What needs to change to make the voice higher is pitch. When the vocal cords vibrate more frequently, the pitch goes higher. Working on pitch is where the change happens.
A lot of voice training has similarities to the kind of training singers get. If a person has sung before, they can start by singing in falsetto. They can record that voice on their phone or computer and play it back to hear how they sound. Going from singing high to speaking high is a very similar process for the muscles involved. Singing has other advantages when it comes to changing the voice as well.
Close observation of what’s called the Adam’s apple and how the throat works helps. All those muscles that help us swallow are also muscles used when speaking with a higher voice. Close observation can be watching in the mirror or feeling the throat as one swallows or both. Men and women use their throat muscles differently when speaking. When one watches and observes, one understands better how to control those actions and muscle movements.
Singing helps as well, even if one hasn’t been trained. Specific singing exercises will loosen the voice box. Singing specific scales, going up, up, up, until one feels vocal strain repeatedly gives better vocal control. It’s practicing these kind of specific small acts of control that build the blocks to having more control of the voice.

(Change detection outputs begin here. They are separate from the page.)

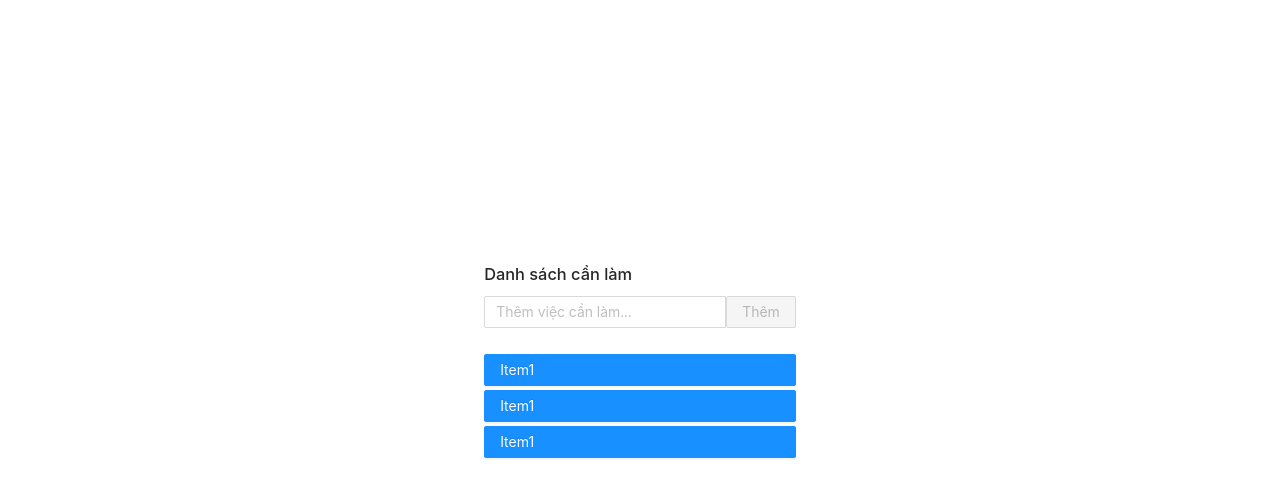
Repository: tiendungjr123/Todo-App
Page: /
These files come from the project's save history. The page is drawn as it stood at one moment and after the next save; the edit follows.
The browser window is 1280 px wide. The pictures show the whole page.
The project was rebuilt for these pictures with package versions that can differ from the ones it lists, and the page was loaded fresh each time.

Above is the page before, as saved 2022-09-22 10:35:12.

### src/index.js
import React from 'react';
import ReactDOM from 'react-dom/client';
import './index.css';
import App from './App';
import 'antd/dist/antd.css';
const root = ReactDOM.createRoot(document.getElementById('root'));
root.render(
  <React.StrictMode>
    <App />
  </React.StrictMode>
);

### src/index.css
body {
  margin: 0;
  font-family: -apple-system, BlinkMacSystemFont, 'Segoe UI', 'Roboto', 'Oxygen',
    'Ubuntu', 'Cantarell', 'Fira Sans', 'Droid Sans', 'Helvetica Neue',
    sans-serif;
  display: flex;
  justify-content: center;
  align-items: center;
  padding: 20px;
  font-size: 20px;
}

code {
  font-family: source-code-pro, Menlo, Monaco, Consolas, 'Courier New',
    monospace;
}

### src/App.js
import TodoList from "./component/TodoList";
import { Input, Button } from "antd";

function App() {
  return (
    <>
      <h3>Danh sách cần làm</h3>
      <Input.Group
        style={{
          display: "flex",
        }}
      >
        <Input placeholder="Thêm việc cần làm..." />
        <Button disabled='false' type="primary">Thêm</Button>
      </Input.Group>
      <br/>
      <TodoList />
    </>
  );
}

export default App;

### src/component/TodoList.jsx
import React from "react";
import Todo from "./Todo";

export default function TodoList() {
  return (
    <>
      <Todo/>
      <Todo/>
      <Todo/>
    </>
  );
}

### src/component/Todo.jsx
import React from "react";
import { Button } from "antd";
import styled from "styled-components";

export default function Todo() {
  return (
    <div
      style={{ display: "flex", flexDirection: "column", }}
    >
      <Button style={{textAlign: "left", marginTop:'4px'}} type="primary">Item1</Button>
    </div>
  );
}

Loaded but not shown: public/index.html (common file)

After the next save:
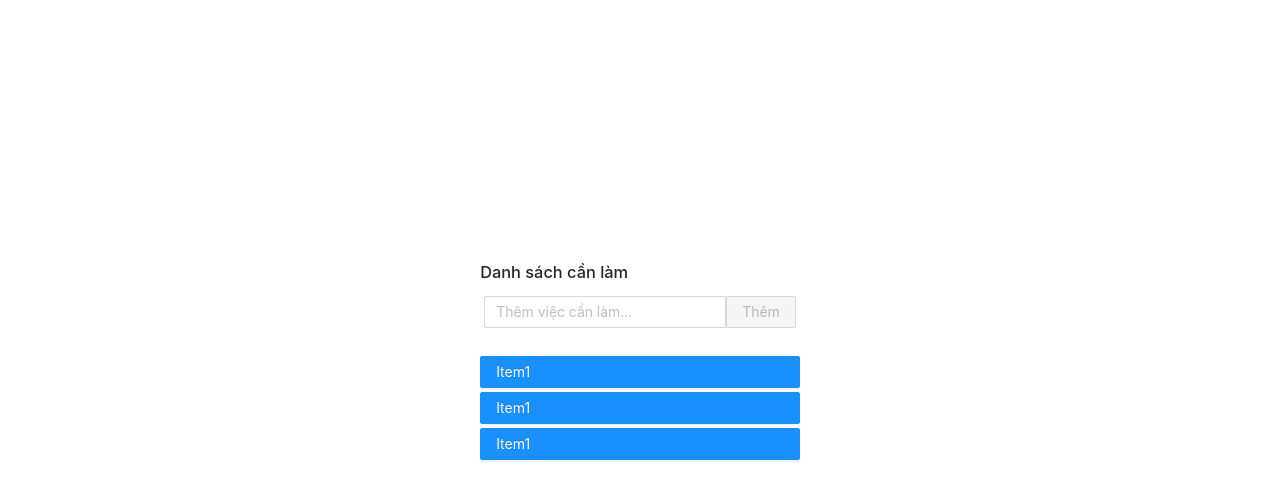
Saved 3 min 0 s later.
--- a/src/App.js
+++ b/src/App.js
@@ -8,6 +8,7 @@
       <Input.Group
         style={{
           display: "flex",
+          padding:"2px 4px 2px"
         }}
       >
         <Input placeholder="Thêm việc cần làm..." />

After the save that followed:
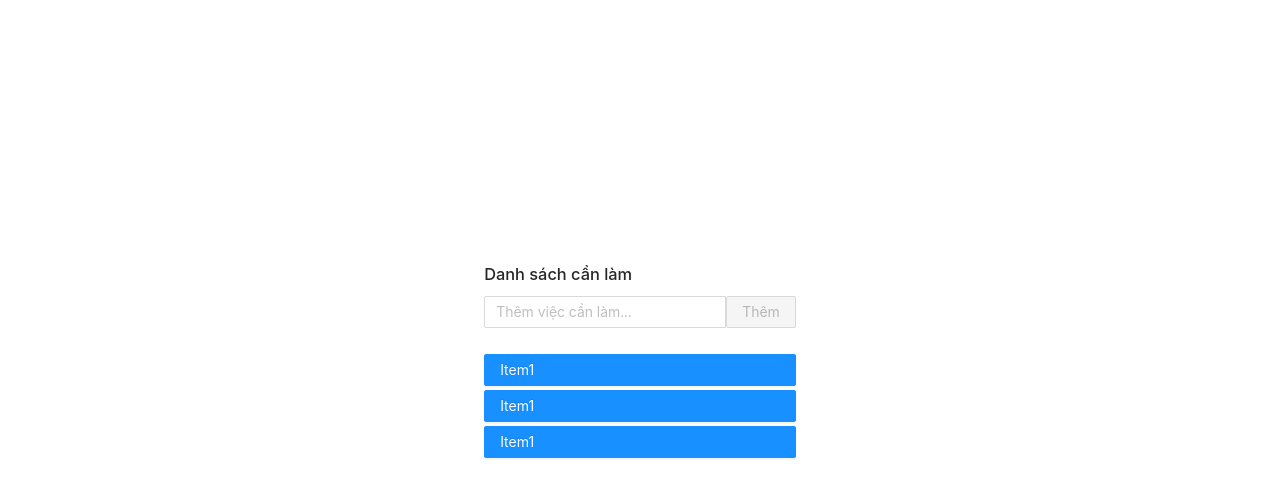
Saved 28 s later.
--- a/src/App.js
+++ b/src/App.js
@@ -8,7 +8,7 @@
       <Input.Group
         style={{
           display: "flex",
-          padding:"2px 4px 2px"
+
         }}
       >
         <Input placeholder="Thêm việc cần làm..." />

Singing along with a female singer repeatedly is another step to try. In this case, a singer with a lower voice is better because here one wants to avoid the vocal strain. Because singing is about changing pitch, this is another exercise that helps one get in the practice of exercising and controlling the voice, making it more female sounding.
Observe the shape of the mouth when speaking. Observe how women speak on TV, or in person. Close observation will show women and men shape their words differently. Consciously copying the shape women make will get one even closer to the female voice and all that implies. There’s a lot of observation and practice involved in changing the voice, so many tiny muscles and levels of control that translate into slight movements that make the biggest difference.
To get a breathier sound that is associated with women’s voice, try holding the tongue in a different position. Higher and more flat will get the results one wants. Women’s voices are associated with a breathy sound, like Marilyn Monroe.
Record one’s voice speaking and listen to it and record again and again. This kind of practice and modification and practice and modification is essential to any change one wants to make. One wouldn’t expect to train for a marathon by running just once in a while. Changing the voice to speak higher is not the same level of exertion as a marathon, but it needs a lot of practice runs as well. It’s made up of thousands of steps taken over and over again.
Speech training involves a number of these same exercises but with guidance and feedback. They can often use sophisticated equipment to measure the results in pitch and frequency. Speech language pathologists can suggest exercises that aren’t found on the web or easily described. Plus, one gets the feedback of a professional who’s studied the voice.
It’s important to understand the differences between male and female voices. It’s not all cultural differences and learned behavior. Studies show women have a wider pitch range. The female vocal tract is, on average, 1.1 inches shorter than the male vocal tract.
Still, studies suggest that the difference between how women and men speak is more about learned behavior than physical differences. With some languages, both men and women speak in a higher pitch. There are a number of socialized cues when women speak, or when men speak. Women tilt their heads and use rising and falling pitches when they speak. Men keep their heads straight and convey things by increasing and decreasing volume. Men and women even sneeze differently. Laughter is different, too.
Differences between the way women and men speak also extends to articulation. Women speak more clearly, saying every syllable. Men speak more in a monotone and are more prone to slurring their words. It can be astonishing how many small things make up what we think of as how women are and how men are.
The more one knows about the differences, the easier it is to identify what needs to change, what can’t be changed, and the steps in that marathon.